* [Assignment]:
If a line in the listing includes the word "dashboard", copy it out.

* [Task data]:

▬▬▬▬▬▬

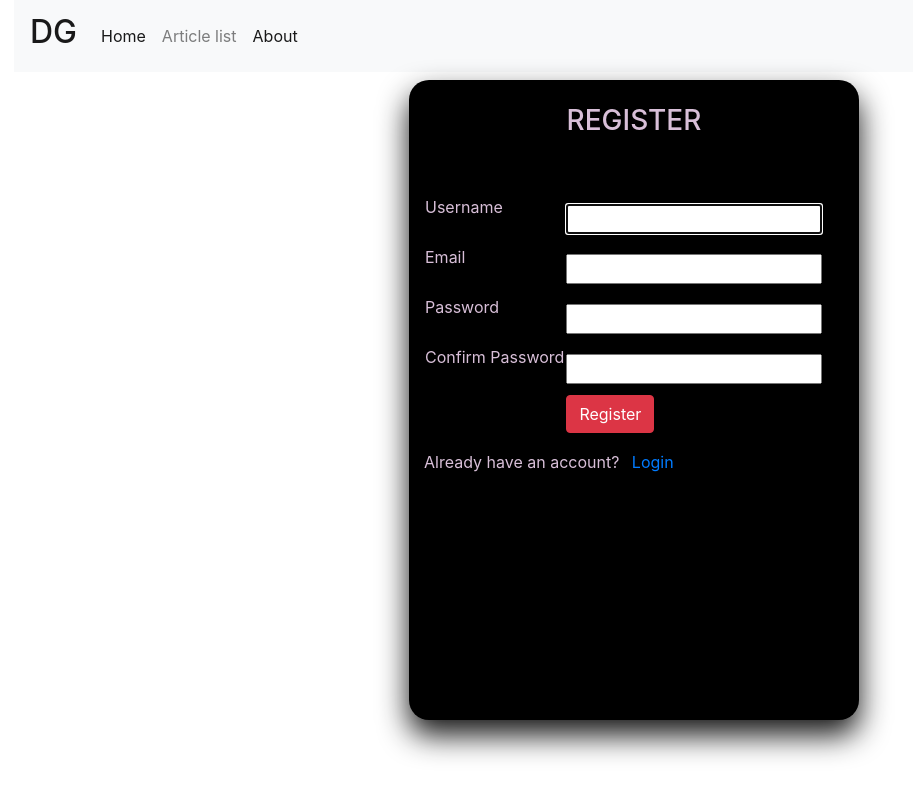
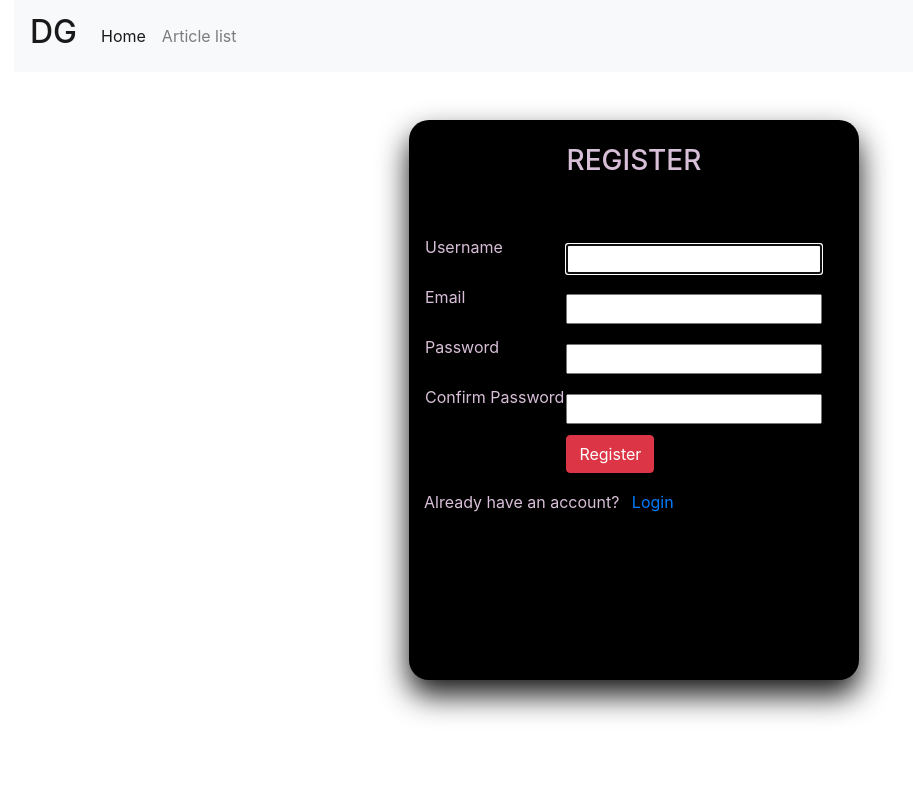
Before and after one commit to deepadeepu/articles, a Django app: a page that uses templates/navbar2.html in a window 1280 px wide. Shown: the whole page, without its empty margins (6-919 px from the left). Run offline with Django 3.2, Linux system fonts and the light colour scheme; some libraries are stand-ins or nearby versions.

Commit message:
all changes

```diff
--- a/dashboard/templates/dashboard/register.html
+++ b/dashboard/templates/dashboard/register.html
@@ -15,7 +15,7 @@
 }
 #loginform {
 
-    height: 80%;
+    height: 70%;
     width: 450px;
     box-shadow: 0px 15px 30px rgb(22, 22, 22);
     top: 50%;
@@ -45,8 +45,9 @@
 </head>
 
 <body style="background-color: black;color:gold;">
+    <br>
+<div class="row" style="background-color: black;">
 
-<div class="row" style="background-color: black;">
   <div class="col-sm" id="loginform">
     <br>
     <h3 style='text-align:center;'>REGISTER</h3> <br> <br>
--- a/templates/navbar2.html
+++ b/templates/navbar2.html
@@ -59,10 +59,7 @@
         <span class ="hello-msg" > Hello,{{ request.user }}</span>
 
         <a class="nav-link" href="{% url 'logout'%}">log out</a>
-  {%else%}
-        <li class="nav-item active">
-          <a class="nav-link" href="{% url 'about' %}">About </a>
-        </li>
+
 
   {% endif %}
 
```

▬▬▬▬▬▬

* [Answer box]:
--- a/dashboard/templates/dashboard/register.html
+++ b/dashboard/templates/dashboard/register.html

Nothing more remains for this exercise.